Nell Shipman was born in 1892 in Vancouver, British Columbia, though her family later moved to the Seattle area, and from there to Glendale, California.  Nell’s acting career began in her teens, and she also was active as a screenwriter from an early age.  She was the screenwriter for all of her existing films, and was credited with writing a number of others.  Her final film credit came for her 1935 screenplay Wings in the Dark, starring Myrna Loy and Cary Grant.  In addition, Nell directed and edited her films. 

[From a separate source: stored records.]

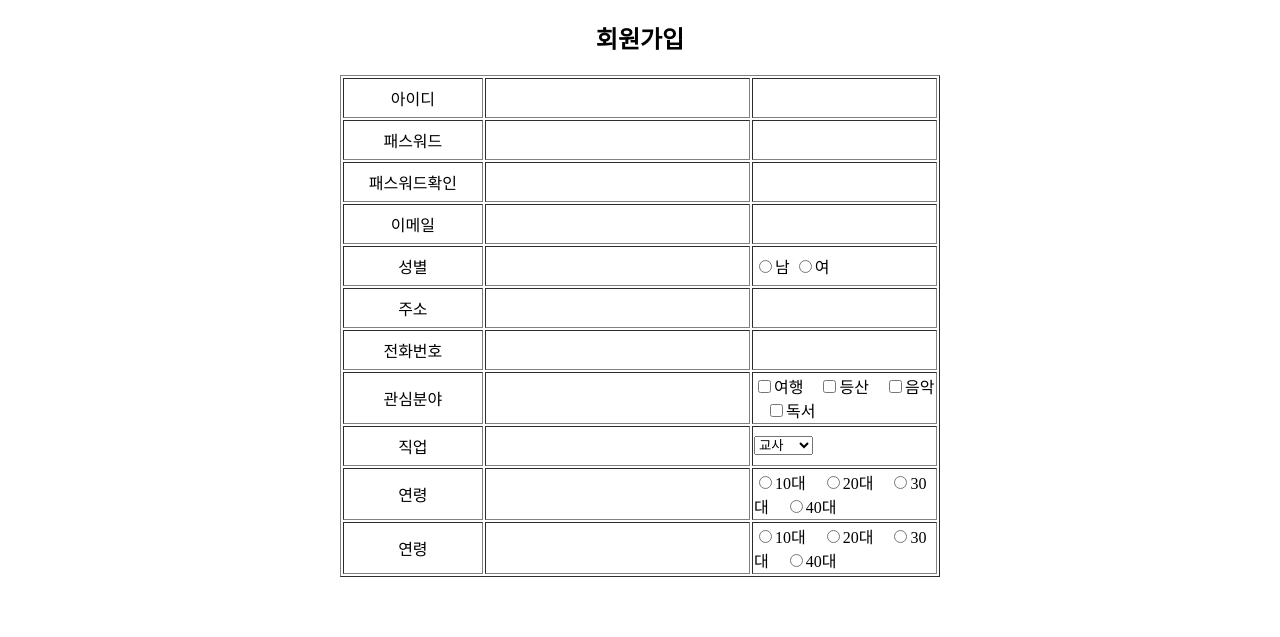
Repository: topblame/Bootcamp
Page: http://localhost/JSP_250408/chapter01/02_member.jsp
These files come from the project's save history. The page is drawn as it stood at one moment and after the next save; the edit follows.
The browser window is 1280 px wide. The pictures show the whole page.
The page is served by Tomcat 9.

Above is the page before, as saved 2025-06-24 03:57:09.

After the next save:
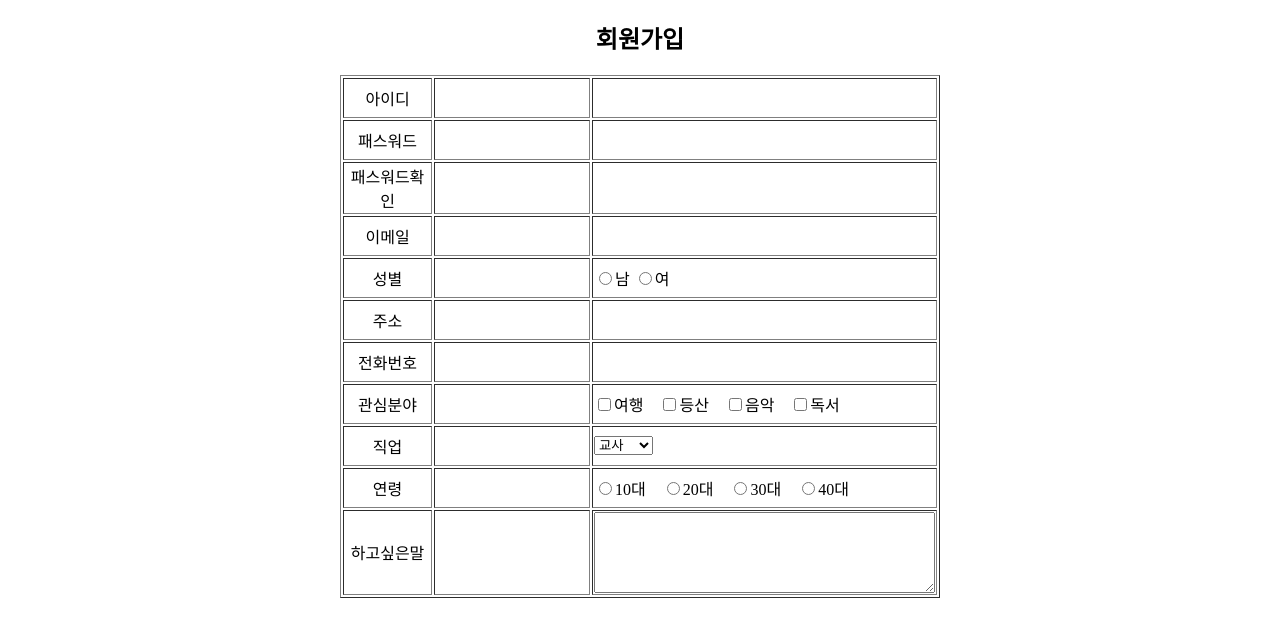
Saved 40 s later.
--- a/WebMvc/JSP_250408/src/main/webapp/chapter01/02_member.jsp
+++ b/WebMvc/JSP_250408/src/main/webapp/chapter01/02_member.jsp
@@ -103,19 +103,15 @@
 						<input type="radio" name= "age" value = "20">20대 &nbsp;&nbsp;
 						<input type="radio" name= "age" value = "30">30대 &nbsp;&nbsp;
 						<input type="radio" name= "age" value = "40">40대 &nbsp;&nbsp;
-						</select>
+
 					</td>
 				</tr>
 
 				<tr height="40">
-					<td width="200" align="center">연령</td>
+					<td width="200" align="center">하고싶은말</td>
 					<td width = "400" align = "left"></td>
 					<td>
-						<input type="radio" name= "age" value = "10">10대 &nbsp;&nbsp;
-						<input type="radio" name= "age" value = "20">20대 &nbsp;&nbsp;
-						<input type="radio" name= "age" value = "30">30대 &nbsp;&nbsp;
-						<input type="radio" name= "age" value = "40">40대 &nbsp;&nbsp;
-						</select>
+						<textarea cols="40" rows="5" name = "info"></textarea>
 					</td>
 				</tr>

Between 1915 and 1919, Nell starred in a number of films.  Following the success of
Back to God’s Country in 1919, Nell decided to form her own production company; a few years later she moved her company (including a large and diverse zoo of her animal actors) to Priest Lake, Idaho.  Her film The Grub Stake (1922) was filmed both around Priest Lake and in the Spokane area.  In addition to The Grub Stake, she also filmed the "Little Dramas from Big Places" series around Priest Lake.  Three film survive intact from this series: The Light on Lookout Mountain, The Trail of the North Wind, and White Water (all date from 1924).

Shipman's company also was noteworthy for including cinematographer Joseph Walker.   Walker went on to work as  cinematographer for a number of classic films, including such well-known Frank Capra works as
It's a Wonderful Life, It Happened One Night, and Mr Smith Goes to Washington.

While Nell Shipman's films have won critical attention in recent years, she was unsuccessful at bucking the burgeoning Hollywood studio system in her own time.

Known as the “Queen of the Dogsleds,” Nell typically portrayed strong women characters.  Her movies invariably feature animals (both wild and domestic), and she was an early champion of humane treatment for animals in film.